◆ Task directions
Find the lines below holding the word "Activity" and copy each of them.

Revision tracking records:
/---

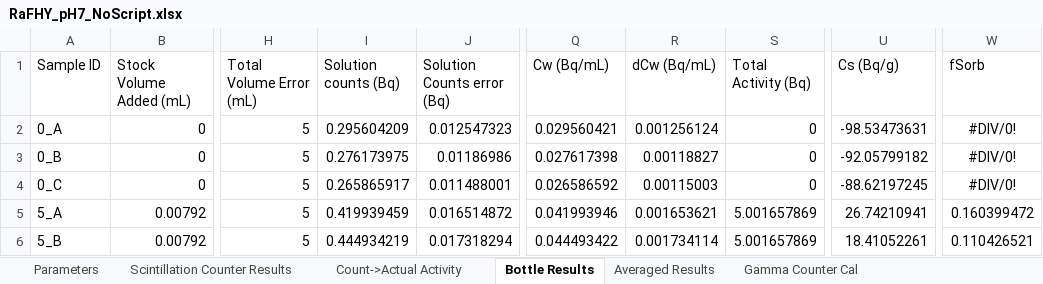
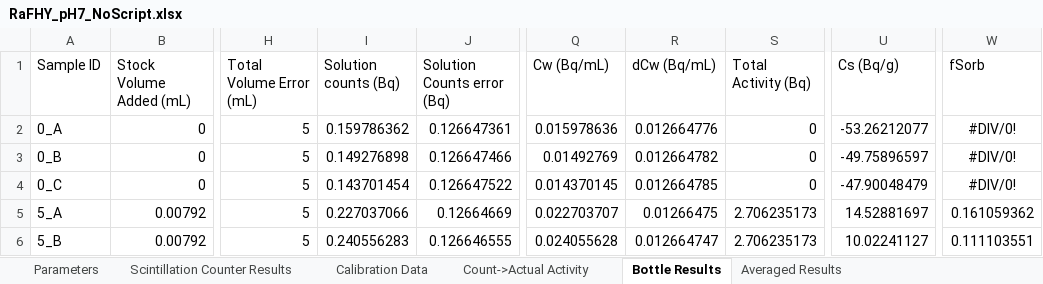
Before and after one commit to machen/RadiumSorption, an Excel workbook: Sorption Experiments/RaFHY_pH7/RaFHY_pH7_NoScript.xlsx, sheet Bottle Results, drawn as a sheet; only a part is shown, gaps mark what is left out; values as stored, in another font and other column widths than the file's, no borders; the diff covers the shown part only; the diff names each change by its address in the sheet, - before the commit and + after, or states it on an @@ line.

```diff
--- a/Sorption Experiments/RaFHY_pH7/RaFHY_pH7_NoScript.xlsx (sheet Bottle Results)
+++ b/Sorption Experiments/RaFHY_pH7/RaFHY_pH7_NoScript.xlsx (sheet Bottle Results)
-sheet tab: Gamma Counter Cal
+sheet tab: Calibration Data
@@ sheet tab order changed: Parameters | Scintillation Counter Results | Calibration Data | Count->Actual Activity | Bottle Results | Averaged Results @@
-I2 (Solution counts (Bq)): 0.295604209
+I2 (Solution counts (Bq)): 0.159786362
-J2 (Solution Counts error (Bq)): 0.012547323
+J2 (Solution Counts error (Bq)): 0.126647361
-Q2 (Cw (Bq/mL)): 0.029560421
+Q2 (Cw (Bq/mL)): 0.015978636
-R2 (dCw (Bq/mL)): 0.001256124
+R2 (dCw (Bq/mL)): 0.012664776
-U2 (Cs (Bq/g)): -98.53473631
+U2 (Cs (Bq/g)): -53.26212077
-I3 (Solution counts (Bq)): 0.276173975
+I3 (Solution counts (Bq)): 0.149276898
-J3 (Solution Counts error (Bq)): 0.01186986
+J3 (Solution Counts error (Bq)): 0.126647466
-Q3 (Cw (Bq/mL)): 0.027617398
+Q3 (Cw (Bq/mL)): 0.01492769
-R3 (dCw (Bq/mL)): 0.00118827
+R3 (dCw (Bq/mL)): 0.012664782
-U3 (Cs (Bq/g)): -92.05799182
+U3 (Cs (Bq/g)): -49.75896597
-I4 (Solution counts (Bq)): 0.265865917
+I4 (Solution counts (Bq)): 0.143701454
-J4 (Solution Counts error (Bq)): 0.011488001
+J4 (Solution Counts error (Bq)): 0.126647522
-Q4 (Cw (Bq/mL)): 0.026586592
+Q4 (Cw (Bq/mL)): 0.014370145
-R4 (dCw (Bq/mL)): 0.00115003
+R4 (dCw (Bq/mL)): 0.012664785
-U4 (Cs (Bq/g)): -88.62197245
+U4 (Cs (Bq/g)): -47.90048479
-I5 (Solution counts (Bq)): 0.419939459
+I5 (Solution counts (Bq)): 0.227037066
-J5 (Solution Counts error (Bq)): 0.016514872
+J5 (Solution Counts error (Bq)): 0.12664669
-Q5 (Cw (Bq/mL)): 0.041993946
+Q5 (Cw (Bq/mL)): 0.022703707
-R5 (dCw (Bq/mL)): 0.001653621
+R5 (dCw (Bq/mL)): 0.01266475
-S5:S6 (Total Activity (Bq)): 5.001657869
+S5:S6 (Total Activity (Bq)): 2.706235173
-U5 (Cs (Bq/g)): 26.74210941
+U5 (Cs (Bq/g)): 14.52881697
-W5 (fSorb): 0.160399472
+W5 (fSorb): 0.161059362
-I6 (Solution counts (Bq)): 0.444934219
+I6 (Solution counts (Bq)): 0.240556283
-J6 (Solution Counts error (Bq)): 0.017318294
+J6 (Solution Counts error (Bq)): 0.126646555
-Q6 (Cw (Bq/mL)): 0.044493422
+Q6 (Cw (Bq/mL)): 0.024055628
-R6 (dCw (Bq/mL)): 0.001734114
+R6 (dCw (Bq/mL)): 0.012664747
-U6 (Cs (Bq/g)): 18.41052261
+U6 (Cs (Bq/g)): 10.02241127
-W6 (fSorb): 0.110426521
+W6 (fSorb): 0.111103551
```
Also changed, not shown: 119 edited cells elsewhere in this sheet, sheet Calibration Data, sheet Count->Actual Activity, sheet Averaged Results, sheet Parameters.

\---

◆ Your response
@@ sheet tab order changed: Parameters | Scintillation Counter Results | Calibration Data | Count->Actual Activity | Bottle Results | Averaged Results @@
-S5:S6 (Total Activity (Bq)): 5.001657869
+S5:S6 (Total Activity (Bq)): 2.706235173
Also changed, not shown: 119 edited cells elsewhere in this sheet, sheet Calibration Data, sheet Count->Actual Activity, sheet Averaged Results, sheet Parameters.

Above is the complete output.